When Ms. Johnson was a little older, Paulette used to bring other kitties over to play. Ms. Johnson used to try to kill them all. When my dad came to visit, and tried to take the vacuum cleaner back up the stairs, Ms. Johnson backed him down. She weighed about five pounds and she was declawed, but you would have backed down too. She was and is incredibly fast and incredibly smart. Her other trick was to come down the stairs and attack people sitting in the one chair, from behind and above. I think she may have scratched an eyeball or two. I just laughed.

In early 1990, I was probably in the third year of an unmedicated manic phase that crash-landed when Ms. Johnson was about eight months old. I'm probably exaggerating; maybe not. I have never been diagnosed, just misdiagnosed, and if either ever happens again, it is not with my cooperation. Nevertheless, Ms. Johnson loved me, and nobody else. Never related to anyone else.
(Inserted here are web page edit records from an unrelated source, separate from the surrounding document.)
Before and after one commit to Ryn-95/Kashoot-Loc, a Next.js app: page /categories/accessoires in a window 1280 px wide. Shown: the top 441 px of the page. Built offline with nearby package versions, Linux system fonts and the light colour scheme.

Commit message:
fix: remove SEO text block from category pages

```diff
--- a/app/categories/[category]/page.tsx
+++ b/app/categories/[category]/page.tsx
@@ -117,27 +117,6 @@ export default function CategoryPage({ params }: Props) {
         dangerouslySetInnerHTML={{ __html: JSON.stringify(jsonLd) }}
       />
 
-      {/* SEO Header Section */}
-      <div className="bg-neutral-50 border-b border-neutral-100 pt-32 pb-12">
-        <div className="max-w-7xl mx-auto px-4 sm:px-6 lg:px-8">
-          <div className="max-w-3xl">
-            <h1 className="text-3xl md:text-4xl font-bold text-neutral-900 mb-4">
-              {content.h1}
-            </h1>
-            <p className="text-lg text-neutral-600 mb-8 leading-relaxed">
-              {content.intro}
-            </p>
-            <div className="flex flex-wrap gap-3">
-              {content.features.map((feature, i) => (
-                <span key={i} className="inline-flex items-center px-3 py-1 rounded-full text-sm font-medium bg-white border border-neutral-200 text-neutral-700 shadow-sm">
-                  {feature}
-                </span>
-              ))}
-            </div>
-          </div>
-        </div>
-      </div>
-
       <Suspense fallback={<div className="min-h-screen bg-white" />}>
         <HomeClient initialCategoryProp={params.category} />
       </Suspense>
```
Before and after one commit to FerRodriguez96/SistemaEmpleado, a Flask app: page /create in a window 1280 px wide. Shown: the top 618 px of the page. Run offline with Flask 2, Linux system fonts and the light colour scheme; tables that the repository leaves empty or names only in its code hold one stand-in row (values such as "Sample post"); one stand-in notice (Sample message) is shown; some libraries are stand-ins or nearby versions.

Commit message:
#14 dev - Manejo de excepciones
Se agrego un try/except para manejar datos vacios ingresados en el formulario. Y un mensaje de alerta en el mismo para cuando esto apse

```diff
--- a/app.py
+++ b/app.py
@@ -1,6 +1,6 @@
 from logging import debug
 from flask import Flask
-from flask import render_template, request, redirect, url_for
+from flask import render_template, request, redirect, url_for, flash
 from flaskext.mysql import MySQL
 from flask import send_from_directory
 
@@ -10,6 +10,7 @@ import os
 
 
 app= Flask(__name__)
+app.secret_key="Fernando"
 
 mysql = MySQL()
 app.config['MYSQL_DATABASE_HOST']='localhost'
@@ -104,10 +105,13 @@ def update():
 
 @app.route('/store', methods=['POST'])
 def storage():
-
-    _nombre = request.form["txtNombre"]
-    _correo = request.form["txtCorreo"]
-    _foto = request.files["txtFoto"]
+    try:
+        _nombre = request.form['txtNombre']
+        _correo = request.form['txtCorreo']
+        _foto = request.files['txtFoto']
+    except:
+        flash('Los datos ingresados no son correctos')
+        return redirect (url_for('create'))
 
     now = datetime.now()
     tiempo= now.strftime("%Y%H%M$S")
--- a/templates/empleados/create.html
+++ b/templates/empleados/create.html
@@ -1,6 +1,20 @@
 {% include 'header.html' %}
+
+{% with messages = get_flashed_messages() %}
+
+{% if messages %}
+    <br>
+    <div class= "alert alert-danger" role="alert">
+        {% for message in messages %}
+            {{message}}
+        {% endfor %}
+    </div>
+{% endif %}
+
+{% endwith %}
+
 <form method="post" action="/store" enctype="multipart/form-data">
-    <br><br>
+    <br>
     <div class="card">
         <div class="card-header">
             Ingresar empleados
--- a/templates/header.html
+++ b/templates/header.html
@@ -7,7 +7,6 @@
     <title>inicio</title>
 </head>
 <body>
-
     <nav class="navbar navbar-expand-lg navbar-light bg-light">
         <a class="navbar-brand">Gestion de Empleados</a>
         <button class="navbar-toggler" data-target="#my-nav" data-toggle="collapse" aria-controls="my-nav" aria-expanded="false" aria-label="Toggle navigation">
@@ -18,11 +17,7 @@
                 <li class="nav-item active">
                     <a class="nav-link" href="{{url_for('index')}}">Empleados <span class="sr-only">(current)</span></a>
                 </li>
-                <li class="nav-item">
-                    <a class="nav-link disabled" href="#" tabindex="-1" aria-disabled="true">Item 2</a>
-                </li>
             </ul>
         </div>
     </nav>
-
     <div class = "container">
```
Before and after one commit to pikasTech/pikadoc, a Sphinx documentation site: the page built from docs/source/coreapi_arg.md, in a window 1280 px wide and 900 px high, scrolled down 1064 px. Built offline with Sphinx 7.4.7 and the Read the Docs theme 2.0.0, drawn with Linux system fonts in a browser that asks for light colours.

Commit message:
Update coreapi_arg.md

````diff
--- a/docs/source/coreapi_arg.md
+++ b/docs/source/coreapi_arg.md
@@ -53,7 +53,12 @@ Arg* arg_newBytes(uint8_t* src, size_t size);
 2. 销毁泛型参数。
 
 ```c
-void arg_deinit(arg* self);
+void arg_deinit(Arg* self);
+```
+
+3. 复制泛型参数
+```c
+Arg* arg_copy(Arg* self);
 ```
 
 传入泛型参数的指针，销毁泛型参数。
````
Never has and never will.

In the spring of 1991, out of the mania phase and into another destructive phase entirely, I tried to mellow Ms. Johnson out and got her a friend. Thunder was a cute littel pastel calico from a healthy home. She was the runt of the litter and I named her to make her a little bolder. It didn't work. I was never quite sure if she was a little blind or a little stupid or both, but I loved her in an entirely different way. The roles couldn't have been any clearer. Ms. Johnson tried to get rid of Thunder too, but I protected her and let Ms. Johnson know -- and she did know -- that any harm to Thunder was unconscionable. I think Ms. Johnson was me, and Thunder was the other side of some abusive realtionship that never lasted that long in my life, or maybe it did. I don't want to know. I don't want to find out. No more relationships. No more danger to anyone.

Things blew up for me in Albuquerque in the middle of 1993. Gotta go. Gotta run. I ran back home to my mom's house in Manchester, TN, and the cats came with me, against her will, and were the mistreated stepchildren til my mother died in 2003. In 1993, I told my mother I was bringing Thunder and Ms. Johnson back to her house to live until I found a better place for them. Unknown to me, right before I arrived, she went to a pet shop or something and bought a poodle named Suzette, who never got called anything but Suzy. She never told me; she never told me. My mother called Paulette to ask her to ask me not to bring the cats.

All this became known to me a few weeks before I left Albuquerque to come to Tennessee. It was too late for me to do anything else. I could abandon a lot of things, but not the only two creatures that had been consistently loving to me for these years. I paid $100 apiece to fly the cats to Nashville in late August, 1993, and arrived the next week.

I have to finish this later. It's 2 a.m. and she's still not drinking her water. She doesn't seem to be in pain. She thinks she's just sick and will get better. Don't ask me how I know if you don't haven't had a pet for a long time. Right now, I don't know if she'll get better or not. Right now, I know she's been more consistently loving to me than any human being left alive. Despite the fact that I didn't treat her right for most of her life. This is not the way it should be. This is the way it is.